“That’s the one!” I screamed, voice cracking for all the volume I could muster. Nailed it. For four weeks in November and December, we had been working on various details of the tacking technique, that we believed would come together to make the ideal maneuver. As soon as we hit the water on this particular day, I could sense that we were close. The details were coming together, energy levels were high, steering was tight and precise. Each maneuver for the first hour was just one small detail away from that elusive, excellent tack. And then after a month of focus on this single technique, they nailed it. Quite possibly the best tack that I had ever seen, and certainly the best that we had video of... The one thing that remained was to see if the GPS tracks agreed. Was this truly the best version of a tack? Was it actually faster than the hundreds of tacks we’d done this month, or was it just pretty?
So often in coaching, we formulate ideas that we think are good based on what we see the top teams doing, or based on the underlying physics of a situation. But actually proving that these techniques are superior is difficult. In this case, it took a month just to be able to perform the maneuver once! So how do we know that we’re moving the needle in the right direction? How do we ensure that we’re focused on the most important aspects of a technique, and that we’re not just wasting time on a technique that isn’t actually going to translate into better results?

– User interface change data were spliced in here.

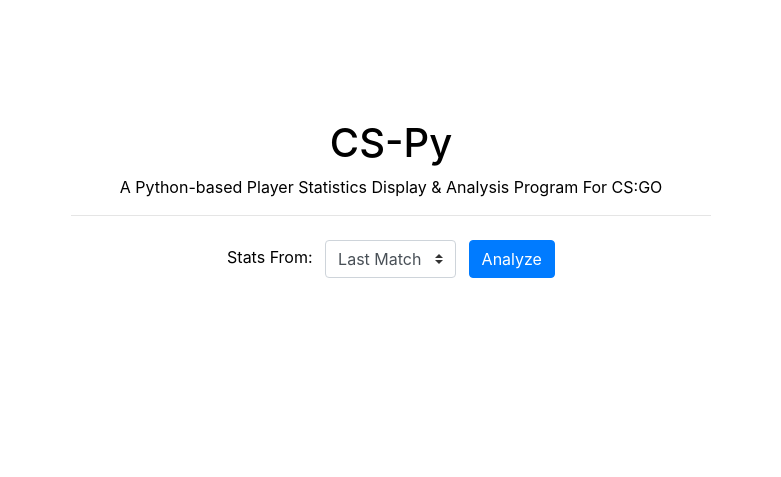
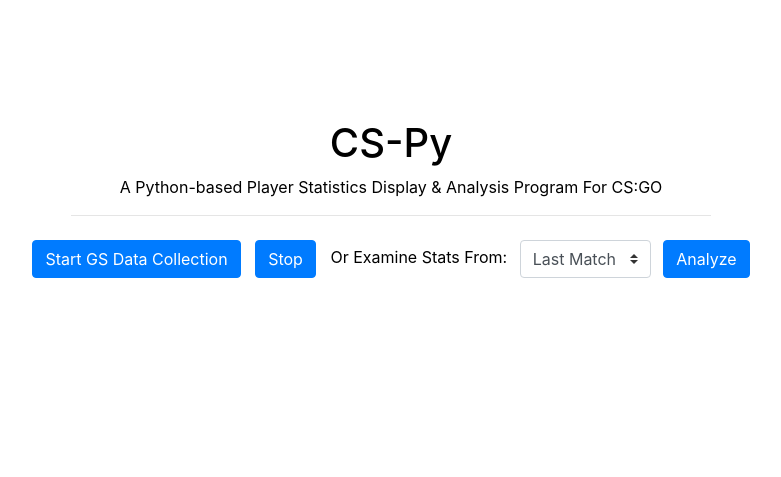
Before and after one commit to Parkkeo1/CS-Py, a Flask app: page / in a window 1280 px wide. Shown: the part 202-679 px from the top of the page, without its empty margins (249-1030 px from the left). Run offline with Flask 2, Linux system fonts and the light colour scheme; some libraries are stand-ins or nearby versions.

Commit message:
WIP starter and ender functionality to trigger start and end data collection from player

```diff
--- a/main.py
+++ b/main.py
@@ -28,29 +28,35 @@ def close_db(error):
         g.sqlite_db.close()
 
 
-# the to-be frontend
+# the frontend
 @app.route('/', methods=['GET', 'POST'])
 def index():
-    if request.method == 'POST':
-        conn = get_db()
-        value = str(request.form.get('choose'))
-        result = None
-        if value == 'match':
-            result = query_db_match(conn)
-        if value == 'today':
-            result = query_db_today(conn)
-        if value == 'week':
-            result = query_db_week(conn)
-        if value == 'month':
-            result = query_db_month(conn)
-        if value == 'lifetime':
-            result = query_db_lifetime(conn)
-        if result is None:
-            return render_template('index.html')
+    if request.method == 'POST':  # TODO: add 'ender' request.form handler to set app.config['STARTER'] to False and end collection.
+        starter = str(request.form.get('starter'))
+        if starter == 'starter':
+            app.config['STARTER'] = True
+            return redirect(url_for('index'))
         else:
-            session['result'] = result
-            return redirect(url_for('results'))
+            conn = get_db()
+            value = str(request.form.get('choose'))
+            result = None
+            if value == 'match':
+                result = query_db_match(conn)
+            if value == 'today':
+                result = query_db_today(conn)
+            if value == 'week':
+                result = query_db_week(conn)
+            if value == 'month':
+                result = query_db_month(conn)
+            if value == 'lifetime':
+                result = query_db_lifetime(conn)
+            if result is None:
+                return redirect(url_for('index'))
+            else:
+                session['result'] = result
+                return redirect(url_for('results'))
     else:
+        print(app.config['STARTER'])
         return render_template('index.html')
 
 
@@ -68,7 +74,7 @@ def docs():
 # backend POST request handler
 @app.route('/GS', methods=['POST'])
 def GSHandler():
-    if request.is_json:
+    if request.is_json and app.config['STARTER']:
         payload = request.get_json()
         conn = get_db()
         counter = check_payload(payload)
@@ -82,10 +88,11 @@ def GSHandler():
             stats_df.to_sql("per_round_data", conn, if_exists="append", index=False)
             clean_db(conn)
             print(pd.read_sql('select * from per_round_data;', conn))
-
+    print(app.config['STARTER'])
     return 'JSON Posted'
 
 
 if __name__ == "__main__":
     webbrowser.open_new('http://127.0.0.1:5000')  # for deployment
+    app.config['STARTER'] = False  # starter variable
     app.run(debug=False)
--- a/static/style.css
+++ b/static/style.css
@@ -7,6 +7,12 @@ body {
 body {
     color: #000000;
     text-align: center;
+}
+
+form {
+    display: inline;
+    padding-left: 5px;
+    padding-right: 5px;
 }
 
 .site-wrapper {
--- a/templates/index.html
+++ b/templates/index.html
@@ -7,8 +7,15 @@
                 <h1 class="text-center">CS-Py</h1>
                 <p class="text-center">A Python-based Player Statistics Display & Analysis Program For CS:GO</p>
                 <hr style="width: 50%;" class="pb-2">
+                <div class="container-fluid">
                     <form method="POST">
-                    <label class="mr-sm-2" for="choose">Stats From:</label>
+                        <button type="submit" value="starter" name="starter" id="starter" class="btn btn-primary">Start GS Data Collection</button>
+                    </form>
+                    <form method="POST">
+                        <button type="submit" value="ender" name="ender" id="ender" class="btn btn-primary">Stop</button>
+                    </form>
+                    <form method="POST">
+                        <label class="mr-sm-2" for="choose">Or Examine Stats From:</label>
                         <select class="custom-select mr-sm-2" name='choose' id="choose">
                             <option selected value="last match">Last Match</option>
                             <option value="today">Today</option>
@@ -18,6 +25,7 @@
                         </select>
                         <button type="submit" class="btn btn-primary">Analyze</button>
                     </form>
+                </div>
                 <div class="footer">
                     <a href="https://github.com/Parkkeo1" target="_blank">Created By @Parkkeo1</a>
                 </div>
--- a/templates/results.html
+++ b/templates/results.html
@@ -41,6 +41,9 @@
                     </tbody>
                 </table>
             </div>
+            <div class="col-6">
+                <!--put image carousel here, for matplotlib plots-->
+            </div>
         </div>
         <div class="footer">
             <a href="https://github.com/Parkkeo1" target="_blank">Created By @Parkkeo1</a>
```
Also changed, not shown: player_data.db. Lines whose indentation alone changed are shown as unchanged.
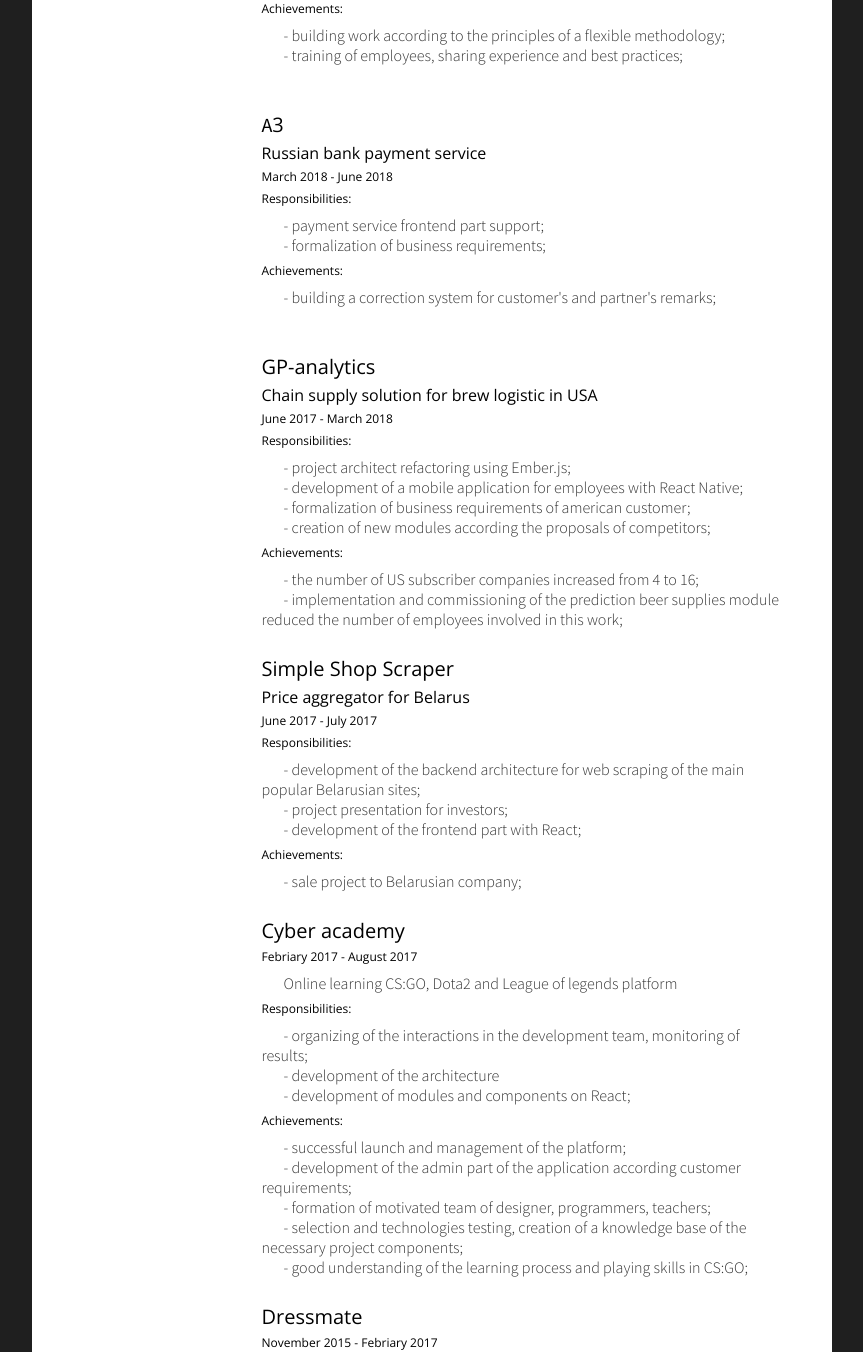
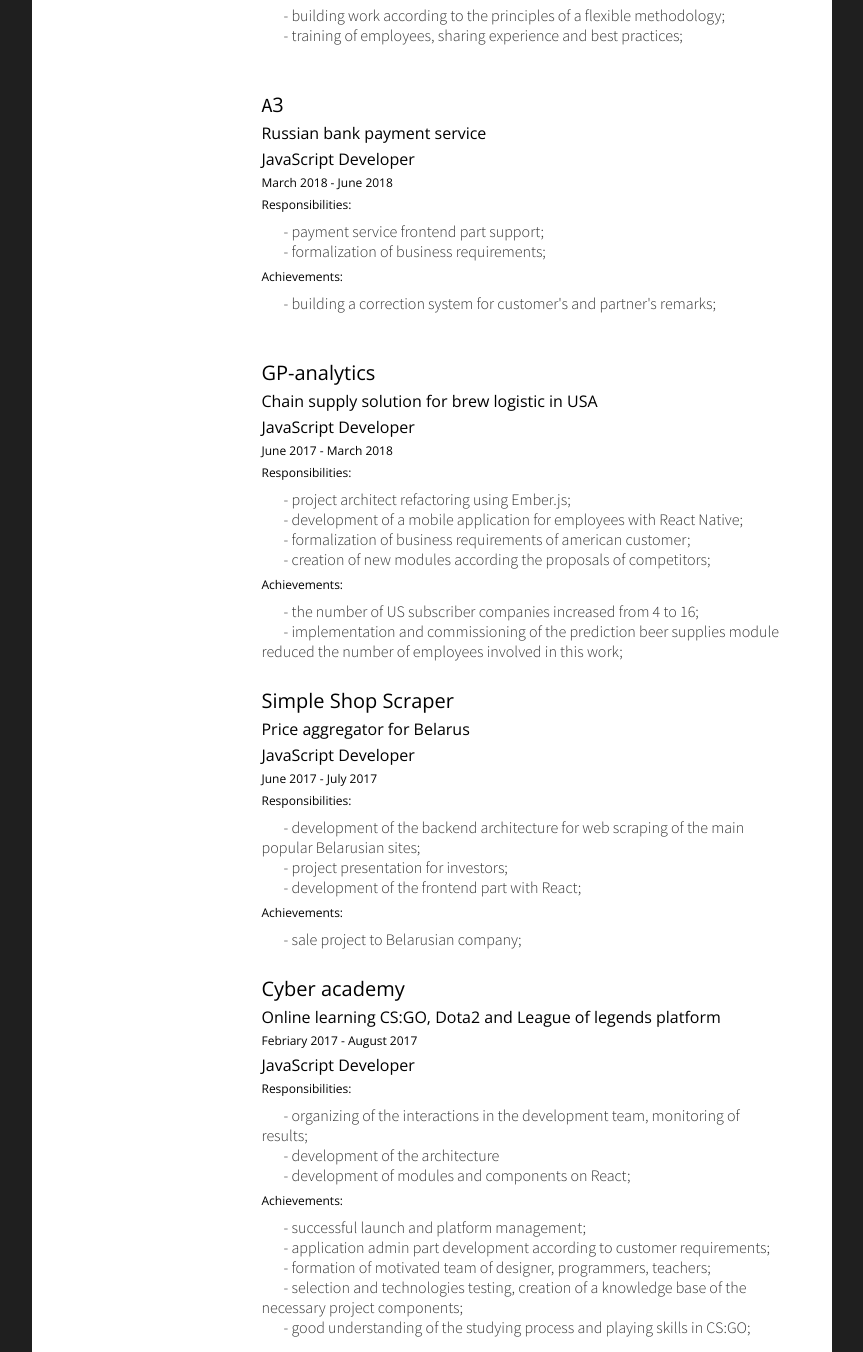
Before and after one commit to AnastasiyaYelets/CVLuxEng, a plain HTML site: page index.html in a window 1280 px wide. Shown: the part 1247-2599 px from the top of the page, without its empty margins (208-1071 px from the left). Drawn offline with nearby package versions, Linux system fonts and the light colour scheme.

Commit message:
first commit

```diff
--- a/index.html
+++ b/index.html
@@ -69,10 +69,10 @@
 				</header>
 				<div class="span9">
 					<p class="welcome">
-            <p>Я прошла целый путь в разработке от junior-разработчика до технического руководителя. Умею видеть ситуацию как со стороны исполнителя, так и со стороны бизнеса.</p>
-            <p>Осознаю, чем отличается небольшой сайт-визитка от высоконагруженного веб-приложения с разбивкой на модули, более-менее сложной архитектурой, взаимодействием с сервером.</p>
-            <p>Имею опыт в бекенд-разработке и понимаю, как сложный бекенд работает с фронтенд частью. Целый семестр преподавала детям высшую математику в колледже, я могу найти подход к любой команде.</p>
-            <p>Работала в стартапе, знаю как делать быстро, круто и умею пресекать перфекционизм.</p>
+            <p>I have gone from being junior-developer to CTO. I can see this situation from both sides contractor and business.</p>
+            <p> I realize the difference between a small landing site and a highly loaded web application with a breakdown into modules, a complex architecture and interaction with the server.</p>
+            <p> I have experience in backend development and understand how a complex backend works with the frontend part. I've been teaching high-school math in college to children, so I can find an approach to any team.
+            <p> I worked in a startups, I know how to do my work fast, cool, and I know how to stop my own perfectionism</p>
           <br>
 					</p><p class="auth"> <i></i>  </p>
 				</div>
@@ -123,7 +123,10 @@
            <br />
            <h3>А3</h3>
            <h4>Russian bank payment service</h4>
+
+           <h4>JavaScript Developer</h4>
            <h5>March 2018 - June 2018</h5>
+
            <h5>Responsibilities:</h5>
            <p>- payment service frontend part support;</p>
            <p>- formalization of business requirements;</p>
@@ -134,6 +137,8 @@
            <br />
            <h3>GP-analytics</h3>
            <h4>Chain supply solution for brew logistic in USA</h4>
+           <h4>JavaScript Developer</h4>
+
            <h5>June 2017 - March 2018</h5>
            <h5>Responsibilities:</h5>
            <p>- project architect refactoring using Ember.js;</p>
@@ -148,6 +153,8 @@
 
           <h3>Simple Shop Scraper</h3>
           <h4>Price aggregator for Belarus</h4>
+          <h4>JavaScript Developer</h4>
+
           <h5>June 2017 - July 2017</h5>
           <h5>Responsibilities:</h5>
           <p>- development of the backend architecture for web scraping of the main popular Belarusian sites;</p>
@@ -158,22 +165,24 @@
           <br />
 
           <h3>Cyber academy</h3>
+          <h4>Online learning CS:GO, Dota2 and League of legends platform</h4>
           <h5>Febriary 2017 - August 2017</h5>
-          <p>Online learning CS:GO, Dota2 and League of legends platform</p>
+          <h4>JavaScript Developer</h4>
           <h5>Responsibilities:</h5>
           <p>- organizing of the interactions in the development team, monitoring of results;</p>
           <p>- development of the architecture</p>
           <p>- development of modules and components on React;</p>
           <h5>Achievements:</h5>
-          <p>- successful launch and management of the platform;</p>
-          <p>- development of the admin part of the application according customer requirements;</p>
+          <p>- successful launch and platform management;</p>
+          <p>- application admin part development according to customer requirements;</p>
           <p>- formation of motivated team of designer, programmers, teachers;</p>
           <p>- selection and technologies testing, creation of a knowledge base of the necessary project components;</p>
-          <p>- good understanding of the learning process and playing skills in CS:GO;</p>
+          <p>- good understanding of the studying process and playing skills in CS:GO;</p>
 
           <br />
 
           <h3>Dressmate</h3>
+
           <h5>November 2015 - Febriary 2017 </h5>
 
           <h4>App for sharing woman clothes in american colleges</h4>
```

In this case, we were able to use GPS tracks at each step along the way to verify the lessons we were learning. When we mastered a detail - even if it wasn’t the whole maneuver, we could test 10 tacks, and clearly see the needle moving. Sometimes we moved forwards, sometimes we moved back, but at the end of the day, each test taught us a bit more about the best technique, and when it all came together, the numbers proved it.